---------- EXTRACTED MATERIAL ----------

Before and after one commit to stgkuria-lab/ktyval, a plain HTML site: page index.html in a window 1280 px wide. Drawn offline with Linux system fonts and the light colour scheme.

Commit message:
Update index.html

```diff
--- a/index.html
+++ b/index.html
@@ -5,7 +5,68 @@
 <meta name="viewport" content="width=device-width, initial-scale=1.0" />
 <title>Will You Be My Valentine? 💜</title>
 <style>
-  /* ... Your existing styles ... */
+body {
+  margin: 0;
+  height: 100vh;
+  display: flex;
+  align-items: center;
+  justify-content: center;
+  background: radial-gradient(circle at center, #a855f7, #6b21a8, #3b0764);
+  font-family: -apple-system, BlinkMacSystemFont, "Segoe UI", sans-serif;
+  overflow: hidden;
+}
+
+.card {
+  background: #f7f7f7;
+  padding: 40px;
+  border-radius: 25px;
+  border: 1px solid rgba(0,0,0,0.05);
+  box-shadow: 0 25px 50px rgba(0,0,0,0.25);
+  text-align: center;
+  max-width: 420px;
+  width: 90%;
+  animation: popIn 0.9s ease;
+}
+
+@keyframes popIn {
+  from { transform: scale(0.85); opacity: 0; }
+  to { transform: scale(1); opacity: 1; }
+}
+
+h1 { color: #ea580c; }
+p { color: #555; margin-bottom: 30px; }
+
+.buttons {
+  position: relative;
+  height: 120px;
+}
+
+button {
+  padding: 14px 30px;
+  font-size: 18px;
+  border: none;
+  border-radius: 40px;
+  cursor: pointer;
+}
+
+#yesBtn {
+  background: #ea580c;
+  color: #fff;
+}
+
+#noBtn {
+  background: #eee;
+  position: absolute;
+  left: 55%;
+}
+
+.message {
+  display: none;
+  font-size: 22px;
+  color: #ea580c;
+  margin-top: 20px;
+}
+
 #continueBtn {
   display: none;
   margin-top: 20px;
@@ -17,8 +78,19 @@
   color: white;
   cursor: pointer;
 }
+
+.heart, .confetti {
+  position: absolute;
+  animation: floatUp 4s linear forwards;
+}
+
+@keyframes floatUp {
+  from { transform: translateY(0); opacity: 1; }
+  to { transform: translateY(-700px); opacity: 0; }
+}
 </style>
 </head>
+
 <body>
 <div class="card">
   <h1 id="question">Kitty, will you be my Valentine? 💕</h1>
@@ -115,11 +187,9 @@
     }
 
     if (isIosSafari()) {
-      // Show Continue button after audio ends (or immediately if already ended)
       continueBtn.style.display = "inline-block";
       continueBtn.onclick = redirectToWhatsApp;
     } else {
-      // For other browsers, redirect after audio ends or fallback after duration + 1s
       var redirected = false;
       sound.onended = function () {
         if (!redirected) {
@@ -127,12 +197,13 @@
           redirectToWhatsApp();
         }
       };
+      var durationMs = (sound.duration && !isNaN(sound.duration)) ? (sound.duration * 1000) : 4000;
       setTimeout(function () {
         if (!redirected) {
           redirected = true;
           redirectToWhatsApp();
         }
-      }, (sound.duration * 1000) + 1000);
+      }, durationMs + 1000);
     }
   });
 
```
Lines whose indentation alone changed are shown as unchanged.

----------

TO DO –
Look at the entries above. Then set all of them down again exactly.

SOLUTION TO THIS PROBLEM –
Before and after one commit to stgkuria-lab/ktyval, a plain HTML site: page index.html in a window 1280 px wide. Drawn offline with Linux system fonts and the light colour scheme.

Commit message:
Update index.html

```diff
--- a/index.html
+++ b/index.html
@@ -5,7 +5,68 @@
 <meta name="viewport" content="width=device-width, initial-scale=1.0" />
 <title>Will You Be My Valentine? 💜</title>
 <style>
-  /* ... Your existing styles ... */
+body {
+  margin: 0;
+  height: 100vh;
+  display: flex;
+  align-items: center;
+  justify-content: center;
+  background: radial-gradient(circle at center, #a855f7, #6b21a8, #3b0764);
+  font-family: -apple-system, BlinkMacSystemFont, "Segoe UI", sans-serif;
+  overflow: hidden;
+}
+
+.card {
+  background: #f7f7f7;
+  padding: 40px;
+  border-radius: 25px;
+  border: 1px solid rgba(0,0,0,0.05);
+  box-shadow: 0 25px 50px rgba(0,0,0,0.25);
+  text-align: center;
+  max-width: 420px;
+  width: 90%;
+  animation: popIn 0.9s ease;
+}
+
+@keyframes popIn {
+  from { transform: scale(0.85); opacity: 0; }
+  to { transform: scale(1); opacity: 1; }
+}
+
+h1 { color: #ea580c; }
+p { color: #555; margin-bottom: 30px; }
+
+.buttons {
+  position: relative;
+  height: 120px;
+}
+
+button {
+  padding: 14px 30px;
+  font-size: 18px;
+  border: none;
+  border-radius: 40px;
+  cursor: pointer;
+}
+
+#yesBtn {
+  background: #ea580c;
+  color: #fff;
+}
+
+#noBtn {
+  background: #eee;
+  position: absolute;
+  left: 55%;
+}
+
+.message {
+  display: none;
+  font-size: 22px;
+  color: #ea580c;
+  margin-top: 20px;
+}
+
 #continueBtn {
   display: none;
   margin-top: 20px;
@@ -17,8 +78,19 @@
   color: white;
   cursor: pointer;
 }
+
+.heart, .confetti {
+  position: absolute;
+  animation: floatUp 4s linear forwards;
+}
+
+@keyframes floatUp {
+  from { transform: translateY(0); opacity: 1; }
+  to { transform: translateY(-700px); opacity: 0; }
+}
 </style>
 </head>
+
 <body>
 <div class="card">
   <h1 id="question">Kitty, will you be my Valentine? 💕</h1>
@@ -115,11 +187,9 @@
     }
 
     if (isIosSafari()) {
-      // Show Continue button after audio ends (or immediately if already ended)
       continueBtn.style.display = "inline-block";
       continueBtn.onclick = redirectToWhatsApp;
     } else {
-      // For other browsers, redirect after audio ends or fallback after duration + 1s
       var redirected = false;
       sound.onended = function () {
         if (!redirected) {
@@ -127,12 +197,13 @@
           redirectToWhatsApp();
         }
       };
+      var durationMs = (sound.duration && !isNaN(sound.duration)) ? (sound.duration * 1000) : 4000;
       setTimeout(function () {
         if (!redirected) {
           redirected = true;
           redirectToWhatsApp();
         }
-      }, (sound.duration * 1000) + 1000);
+      }, durationMs + 1000);
     }
   });
 
```
Lines whose indentation alone changed are shown as unchanged.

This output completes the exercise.